As for Mickelson, analyst Frank Nobilo pointed to Phil’s arthritic condition forcing a slowdown and having Lefty take life at a more leisurely pace with his family. With regards to Mickelson’s level of play, Frank noted, “there's been more time away from the game this year than ever before. And you know, physically, he just doesn't look 100 percent. Obviously his game is not sharp.”
Chamblee also made mention of Mickelson having to adjust his golf game in light of his slowed swing speed (down from 120 to 116 mph over the past couple of years.) The average golfer’s swing speed, as noted by Livestrong.com, states that Tour professionals average a swing speed of 105-110mph, LPGA Tour golfers “are measured at between 90 and 100 mph” and that, “the average female golfer swings between 60 and 70 mph.” Mickelson still has a healthy swing speed and, as long as his tempo remains fluid, I think he can manage his game.
The Golf Channel moderator then asked,
“How long do you think that he (Phil Mickelson) can stay motivated into his 40s, given what he's accomplished, and what's left to accomplish?
Brandel Chamblee said that Mickelson is motivated to win a career Grand Slam and still has a chance to win the U.S. Open.
Finally, does winning a major championship to these two veteran golfers, and to the rest of the field, have the same meaning as it once did?
Chamblee bluntly answered, no, not from a monetary standpoint but yes from a historical one.
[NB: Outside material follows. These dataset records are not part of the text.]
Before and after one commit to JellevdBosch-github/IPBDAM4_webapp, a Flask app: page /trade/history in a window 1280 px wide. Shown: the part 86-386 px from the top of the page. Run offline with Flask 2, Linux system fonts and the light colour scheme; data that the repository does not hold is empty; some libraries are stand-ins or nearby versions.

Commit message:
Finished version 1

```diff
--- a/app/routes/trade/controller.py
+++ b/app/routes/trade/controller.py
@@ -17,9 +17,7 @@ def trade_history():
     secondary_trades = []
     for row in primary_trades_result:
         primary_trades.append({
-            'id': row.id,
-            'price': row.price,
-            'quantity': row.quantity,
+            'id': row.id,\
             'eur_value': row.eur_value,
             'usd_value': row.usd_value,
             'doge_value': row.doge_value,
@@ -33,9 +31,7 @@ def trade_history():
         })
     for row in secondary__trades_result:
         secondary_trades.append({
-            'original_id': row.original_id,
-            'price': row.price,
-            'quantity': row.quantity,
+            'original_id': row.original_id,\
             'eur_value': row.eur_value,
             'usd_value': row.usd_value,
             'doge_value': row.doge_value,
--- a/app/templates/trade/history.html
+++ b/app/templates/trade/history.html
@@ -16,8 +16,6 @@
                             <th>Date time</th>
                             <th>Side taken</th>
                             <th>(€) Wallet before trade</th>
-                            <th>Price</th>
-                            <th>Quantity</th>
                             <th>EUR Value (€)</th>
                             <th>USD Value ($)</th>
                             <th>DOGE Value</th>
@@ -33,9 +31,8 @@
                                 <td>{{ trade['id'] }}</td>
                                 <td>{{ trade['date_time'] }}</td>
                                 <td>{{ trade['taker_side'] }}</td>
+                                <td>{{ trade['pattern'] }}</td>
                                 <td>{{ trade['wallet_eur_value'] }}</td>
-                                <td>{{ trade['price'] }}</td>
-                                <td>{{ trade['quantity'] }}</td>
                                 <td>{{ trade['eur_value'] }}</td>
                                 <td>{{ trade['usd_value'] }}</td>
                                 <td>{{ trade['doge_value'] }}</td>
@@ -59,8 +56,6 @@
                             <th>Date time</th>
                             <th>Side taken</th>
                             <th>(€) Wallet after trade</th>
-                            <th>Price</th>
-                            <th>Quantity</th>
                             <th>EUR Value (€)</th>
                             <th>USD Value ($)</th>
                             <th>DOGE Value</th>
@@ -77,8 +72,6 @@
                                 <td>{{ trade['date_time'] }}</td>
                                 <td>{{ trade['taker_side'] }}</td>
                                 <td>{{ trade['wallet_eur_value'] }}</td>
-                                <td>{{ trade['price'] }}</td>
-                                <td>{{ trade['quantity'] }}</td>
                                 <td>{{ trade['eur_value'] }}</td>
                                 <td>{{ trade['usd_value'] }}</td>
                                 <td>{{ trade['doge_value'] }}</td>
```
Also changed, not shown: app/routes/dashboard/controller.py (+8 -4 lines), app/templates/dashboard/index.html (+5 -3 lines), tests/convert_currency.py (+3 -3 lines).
Historically, for example, “when Shawn Micheel walks by, the first thing you think about is the 7-iron he hit to the final green winning the PGA Championship.”
Monetarily it may not mean that much to the higher ranked players, “Anywhere on the Money List, you're making deep seven figure incomes,” said Chamblee pointing out that Luke Donald earned twenty-five million dollars in the past two years without ever winning a major.”
photo credit: sportributor.com